───── MATERIAL SUPPLIED
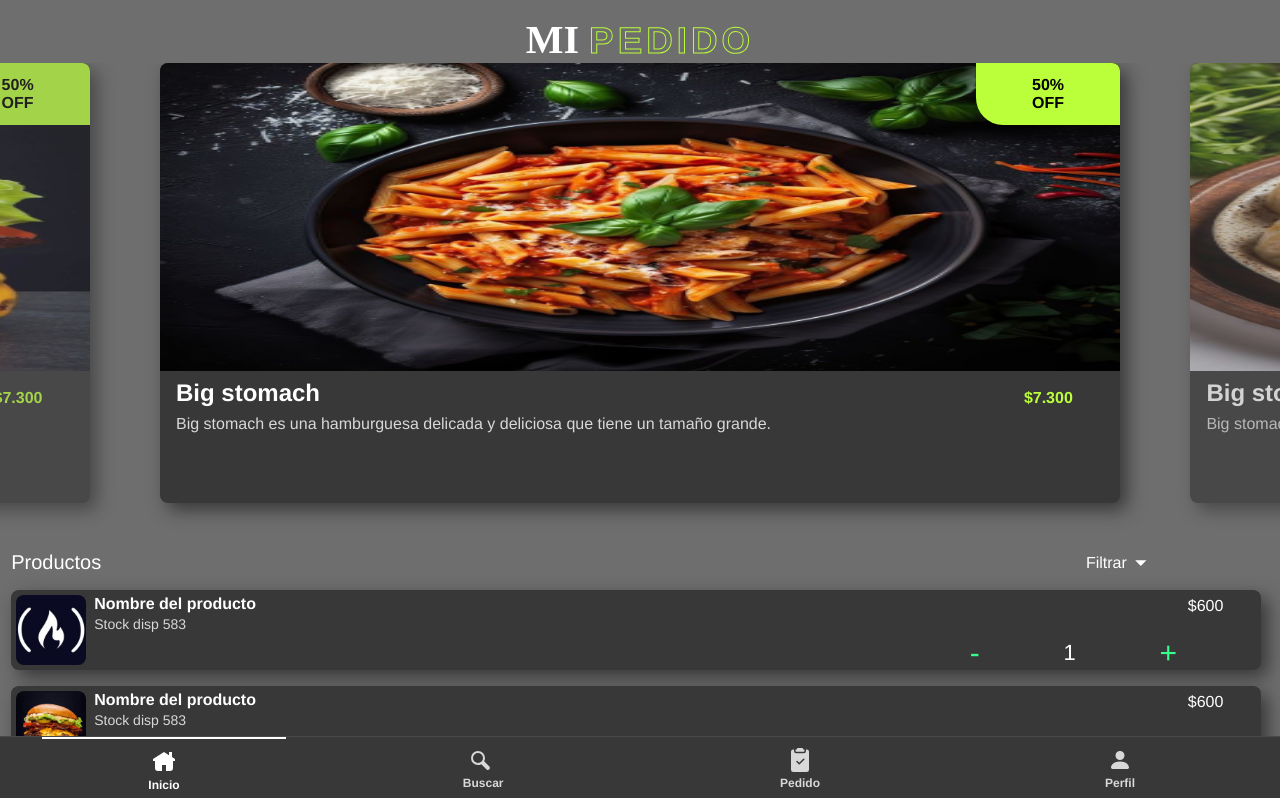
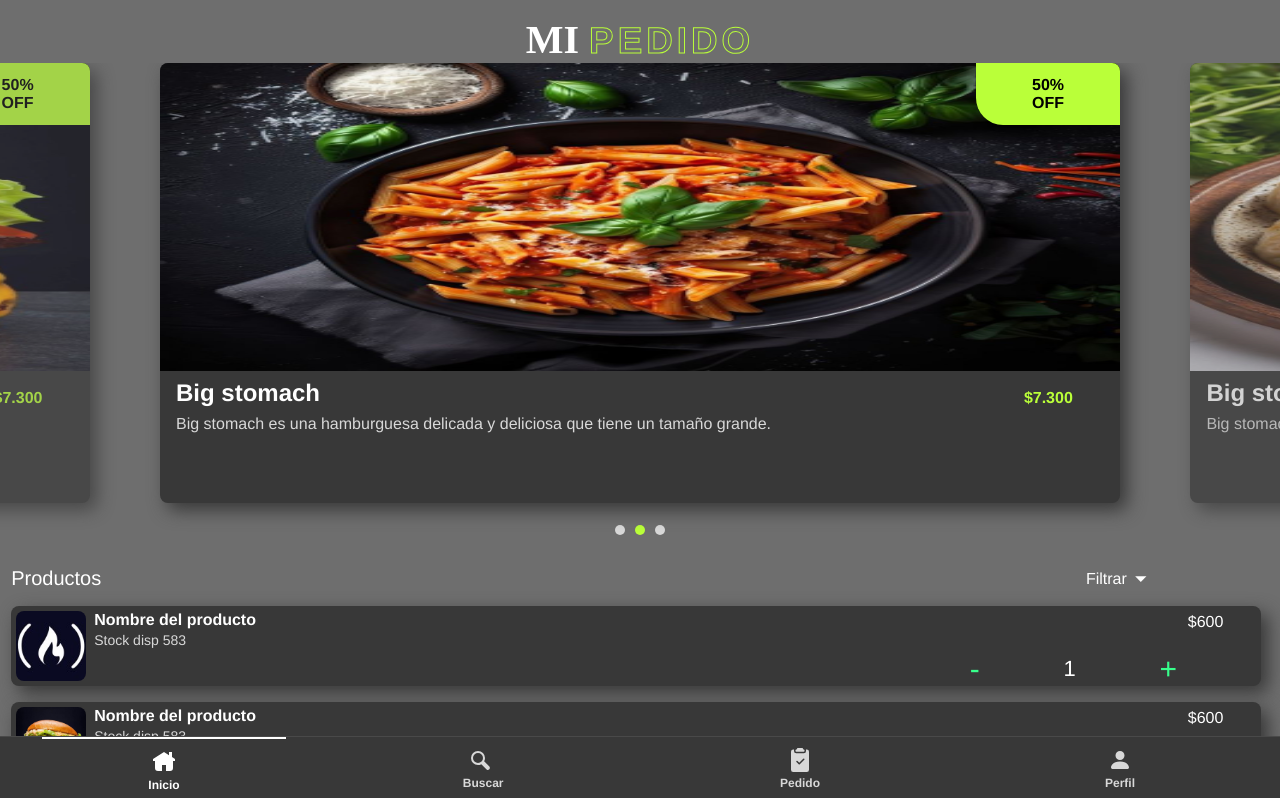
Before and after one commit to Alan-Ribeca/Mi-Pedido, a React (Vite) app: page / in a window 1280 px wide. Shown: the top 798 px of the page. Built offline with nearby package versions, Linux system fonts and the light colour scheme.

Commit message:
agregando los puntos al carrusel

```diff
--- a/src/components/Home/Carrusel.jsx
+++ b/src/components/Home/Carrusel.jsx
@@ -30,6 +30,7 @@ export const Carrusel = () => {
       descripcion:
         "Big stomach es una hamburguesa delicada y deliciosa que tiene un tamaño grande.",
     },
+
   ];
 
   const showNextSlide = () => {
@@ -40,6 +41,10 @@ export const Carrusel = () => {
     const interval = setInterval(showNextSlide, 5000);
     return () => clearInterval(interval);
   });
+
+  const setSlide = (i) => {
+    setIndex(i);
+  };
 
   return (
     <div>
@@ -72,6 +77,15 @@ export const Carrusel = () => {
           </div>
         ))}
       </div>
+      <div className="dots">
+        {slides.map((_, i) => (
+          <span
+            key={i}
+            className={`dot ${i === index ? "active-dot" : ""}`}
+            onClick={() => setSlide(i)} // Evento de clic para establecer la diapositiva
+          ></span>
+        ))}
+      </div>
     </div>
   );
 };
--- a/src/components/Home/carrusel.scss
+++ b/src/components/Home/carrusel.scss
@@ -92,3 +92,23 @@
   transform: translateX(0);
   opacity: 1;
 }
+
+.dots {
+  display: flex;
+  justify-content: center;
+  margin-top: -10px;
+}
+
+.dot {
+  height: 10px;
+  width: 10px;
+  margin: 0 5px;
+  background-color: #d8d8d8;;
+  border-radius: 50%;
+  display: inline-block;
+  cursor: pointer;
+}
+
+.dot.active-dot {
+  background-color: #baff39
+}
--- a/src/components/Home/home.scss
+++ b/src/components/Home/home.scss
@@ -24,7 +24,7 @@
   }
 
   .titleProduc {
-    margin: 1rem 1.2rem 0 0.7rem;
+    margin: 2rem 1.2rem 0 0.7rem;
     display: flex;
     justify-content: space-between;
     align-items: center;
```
──────────
───── MATERIAL SUPPLIED
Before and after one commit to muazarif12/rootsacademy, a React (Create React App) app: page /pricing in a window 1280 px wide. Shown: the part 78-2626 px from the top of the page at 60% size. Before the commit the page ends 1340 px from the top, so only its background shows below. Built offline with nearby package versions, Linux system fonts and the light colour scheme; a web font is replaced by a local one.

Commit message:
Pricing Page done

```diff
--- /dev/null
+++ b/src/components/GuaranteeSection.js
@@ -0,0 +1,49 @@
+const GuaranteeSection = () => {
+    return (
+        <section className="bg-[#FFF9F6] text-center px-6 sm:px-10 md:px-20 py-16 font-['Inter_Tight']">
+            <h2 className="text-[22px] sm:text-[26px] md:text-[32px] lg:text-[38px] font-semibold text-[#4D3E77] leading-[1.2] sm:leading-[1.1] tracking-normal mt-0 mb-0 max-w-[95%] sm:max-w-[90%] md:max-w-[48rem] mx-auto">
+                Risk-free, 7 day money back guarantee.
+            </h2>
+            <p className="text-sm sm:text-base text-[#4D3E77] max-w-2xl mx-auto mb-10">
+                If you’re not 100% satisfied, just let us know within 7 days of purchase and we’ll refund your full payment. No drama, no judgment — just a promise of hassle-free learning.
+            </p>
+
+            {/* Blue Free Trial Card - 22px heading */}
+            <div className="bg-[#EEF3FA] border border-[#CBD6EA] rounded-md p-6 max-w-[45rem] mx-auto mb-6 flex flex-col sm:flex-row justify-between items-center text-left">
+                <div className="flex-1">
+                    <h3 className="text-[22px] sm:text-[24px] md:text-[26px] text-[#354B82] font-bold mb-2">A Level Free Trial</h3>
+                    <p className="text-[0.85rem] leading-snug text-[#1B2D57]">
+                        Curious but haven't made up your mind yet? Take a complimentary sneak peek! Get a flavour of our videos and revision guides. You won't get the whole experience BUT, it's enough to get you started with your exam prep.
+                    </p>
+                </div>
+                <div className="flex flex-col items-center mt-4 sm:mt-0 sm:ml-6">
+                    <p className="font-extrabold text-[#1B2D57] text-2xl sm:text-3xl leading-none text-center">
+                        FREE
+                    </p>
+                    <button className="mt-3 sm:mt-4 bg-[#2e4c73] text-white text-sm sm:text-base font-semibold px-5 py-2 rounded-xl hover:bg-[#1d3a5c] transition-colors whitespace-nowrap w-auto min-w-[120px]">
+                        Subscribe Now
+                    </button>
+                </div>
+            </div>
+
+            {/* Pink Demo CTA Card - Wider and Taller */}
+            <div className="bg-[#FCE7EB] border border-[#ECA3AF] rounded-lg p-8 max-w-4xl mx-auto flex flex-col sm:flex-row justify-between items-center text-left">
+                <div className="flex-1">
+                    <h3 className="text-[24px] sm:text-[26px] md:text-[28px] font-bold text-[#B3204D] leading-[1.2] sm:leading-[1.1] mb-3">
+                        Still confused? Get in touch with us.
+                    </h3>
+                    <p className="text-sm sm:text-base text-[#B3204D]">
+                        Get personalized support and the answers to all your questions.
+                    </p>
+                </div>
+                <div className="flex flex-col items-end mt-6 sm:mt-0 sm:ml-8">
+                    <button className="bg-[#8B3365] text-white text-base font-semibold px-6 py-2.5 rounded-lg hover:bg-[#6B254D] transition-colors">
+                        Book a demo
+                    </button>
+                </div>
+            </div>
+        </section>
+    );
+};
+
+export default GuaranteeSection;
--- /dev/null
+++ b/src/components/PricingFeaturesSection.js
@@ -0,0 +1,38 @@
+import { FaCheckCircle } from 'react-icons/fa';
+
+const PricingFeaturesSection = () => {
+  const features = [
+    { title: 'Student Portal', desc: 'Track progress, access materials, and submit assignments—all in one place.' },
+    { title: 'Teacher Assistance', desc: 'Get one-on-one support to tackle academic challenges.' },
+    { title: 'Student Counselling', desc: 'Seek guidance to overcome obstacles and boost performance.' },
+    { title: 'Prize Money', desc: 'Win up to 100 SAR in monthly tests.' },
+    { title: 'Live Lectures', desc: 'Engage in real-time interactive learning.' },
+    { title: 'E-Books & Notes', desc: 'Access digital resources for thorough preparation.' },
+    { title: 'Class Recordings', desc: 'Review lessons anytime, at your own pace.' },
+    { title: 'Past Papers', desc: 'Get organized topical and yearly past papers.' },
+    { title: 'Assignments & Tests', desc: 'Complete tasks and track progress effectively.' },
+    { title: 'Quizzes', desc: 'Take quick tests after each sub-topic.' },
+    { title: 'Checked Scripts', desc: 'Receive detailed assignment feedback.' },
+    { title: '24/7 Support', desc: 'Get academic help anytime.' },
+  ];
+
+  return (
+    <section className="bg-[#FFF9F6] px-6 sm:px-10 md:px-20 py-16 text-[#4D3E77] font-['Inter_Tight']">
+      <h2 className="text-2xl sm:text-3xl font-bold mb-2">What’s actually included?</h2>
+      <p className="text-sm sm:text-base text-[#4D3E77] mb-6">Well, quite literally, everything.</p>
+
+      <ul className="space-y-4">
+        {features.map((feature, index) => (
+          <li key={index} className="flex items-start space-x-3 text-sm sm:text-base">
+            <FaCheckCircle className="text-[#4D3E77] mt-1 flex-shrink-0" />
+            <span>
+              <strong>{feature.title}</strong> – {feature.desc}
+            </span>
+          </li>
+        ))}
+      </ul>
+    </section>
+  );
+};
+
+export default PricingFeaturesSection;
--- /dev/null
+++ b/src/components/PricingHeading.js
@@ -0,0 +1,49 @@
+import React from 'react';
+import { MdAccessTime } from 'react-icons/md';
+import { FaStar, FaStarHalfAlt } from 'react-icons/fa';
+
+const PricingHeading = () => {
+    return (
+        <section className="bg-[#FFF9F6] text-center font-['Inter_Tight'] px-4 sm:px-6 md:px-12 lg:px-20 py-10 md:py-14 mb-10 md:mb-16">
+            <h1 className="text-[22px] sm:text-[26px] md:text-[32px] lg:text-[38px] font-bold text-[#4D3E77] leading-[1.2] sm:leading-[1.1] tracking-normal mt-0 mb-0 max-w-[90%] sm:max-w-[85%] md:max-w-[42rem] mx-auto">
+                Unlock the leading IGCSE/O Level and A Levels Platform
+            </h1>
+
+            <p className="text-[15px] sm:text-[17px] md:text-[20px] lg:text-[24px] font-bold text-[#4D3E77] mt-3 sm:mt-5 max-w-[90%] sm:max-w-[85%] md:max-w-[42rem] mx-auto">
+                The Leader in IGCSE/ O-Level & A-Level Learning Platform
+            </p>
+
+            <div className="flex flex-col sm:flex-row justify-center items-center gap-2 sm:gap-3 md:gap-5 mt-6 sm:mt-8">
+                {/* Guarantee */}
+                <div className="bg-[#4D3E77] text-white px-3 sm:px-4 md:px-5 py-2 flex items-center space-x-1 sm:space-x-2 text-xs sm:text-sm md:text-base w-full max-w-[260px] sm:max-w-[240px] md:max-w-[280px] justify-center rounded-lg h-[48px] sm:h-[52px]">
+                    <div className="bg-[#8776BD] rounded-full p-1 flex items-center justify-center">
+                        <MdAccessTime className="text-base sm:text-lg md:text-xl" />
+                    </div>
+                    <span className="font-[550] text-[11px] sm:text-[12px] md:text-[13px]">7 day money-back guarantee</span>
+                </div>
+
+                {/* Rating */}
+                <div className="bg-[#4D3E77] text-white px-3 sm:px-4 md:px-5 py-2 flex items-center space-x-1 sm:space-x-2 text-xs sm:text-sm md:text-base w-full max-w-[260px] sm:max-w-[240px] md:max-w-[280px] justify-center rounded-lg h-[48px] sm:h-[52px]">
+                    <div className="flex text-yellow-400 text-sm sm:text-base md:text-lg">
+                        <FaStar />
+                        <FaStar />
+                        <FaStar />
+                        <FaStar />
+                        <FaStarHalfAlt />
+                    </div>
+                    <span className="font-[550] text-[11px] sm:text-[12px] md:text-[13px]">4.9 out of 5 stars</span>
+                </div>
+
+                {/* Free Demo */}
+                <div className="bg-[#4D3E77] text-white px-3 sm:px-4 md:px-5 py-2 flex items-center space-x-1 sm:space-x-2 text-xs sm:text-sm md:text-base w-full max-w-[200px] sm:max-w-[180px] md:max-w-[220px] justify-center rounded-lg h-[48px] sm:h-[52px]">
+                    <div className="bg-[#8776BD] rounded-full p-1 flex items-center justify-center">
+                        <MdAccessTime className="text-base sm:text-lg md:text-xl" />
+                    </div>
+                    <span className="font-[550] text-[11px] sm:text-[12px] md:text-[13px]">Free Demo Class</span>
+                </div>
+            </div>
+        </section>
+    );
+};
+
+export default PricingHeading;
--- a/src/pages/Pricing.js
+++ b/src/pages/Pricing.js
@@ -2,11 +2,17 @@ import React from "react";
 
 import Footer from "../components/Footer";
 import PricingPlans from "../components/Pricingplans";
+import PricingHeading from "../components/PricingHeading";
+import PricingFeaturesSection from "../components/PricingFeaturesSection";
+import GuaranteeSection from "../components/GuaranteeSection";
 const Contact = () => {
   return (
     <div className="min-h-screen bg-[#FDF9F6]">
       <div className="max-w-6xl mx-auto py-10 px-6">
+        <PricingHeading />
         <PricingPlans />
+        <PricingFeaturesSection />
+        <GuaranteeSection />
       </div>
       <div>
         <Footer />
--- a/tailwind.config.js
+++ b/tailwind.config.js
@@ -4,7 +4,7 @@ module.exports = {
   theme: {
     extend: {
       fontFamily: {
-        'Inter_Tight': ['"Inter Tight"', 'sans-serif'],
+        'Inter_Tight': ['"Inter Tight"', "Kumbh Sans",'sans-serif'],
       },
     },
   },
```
──────────
**WHAT YOU ARE ASKED TO DO**
The response must contain each line above that holds the string "icons".

**TASK SOLUTION**
+import { FaCheckCircle } from 'react-icons/fa';
+import { MdAccessTime } from 'react-icons/md';
+import { FaStar, FaStarHalfAlt } from 'react-icons/fa';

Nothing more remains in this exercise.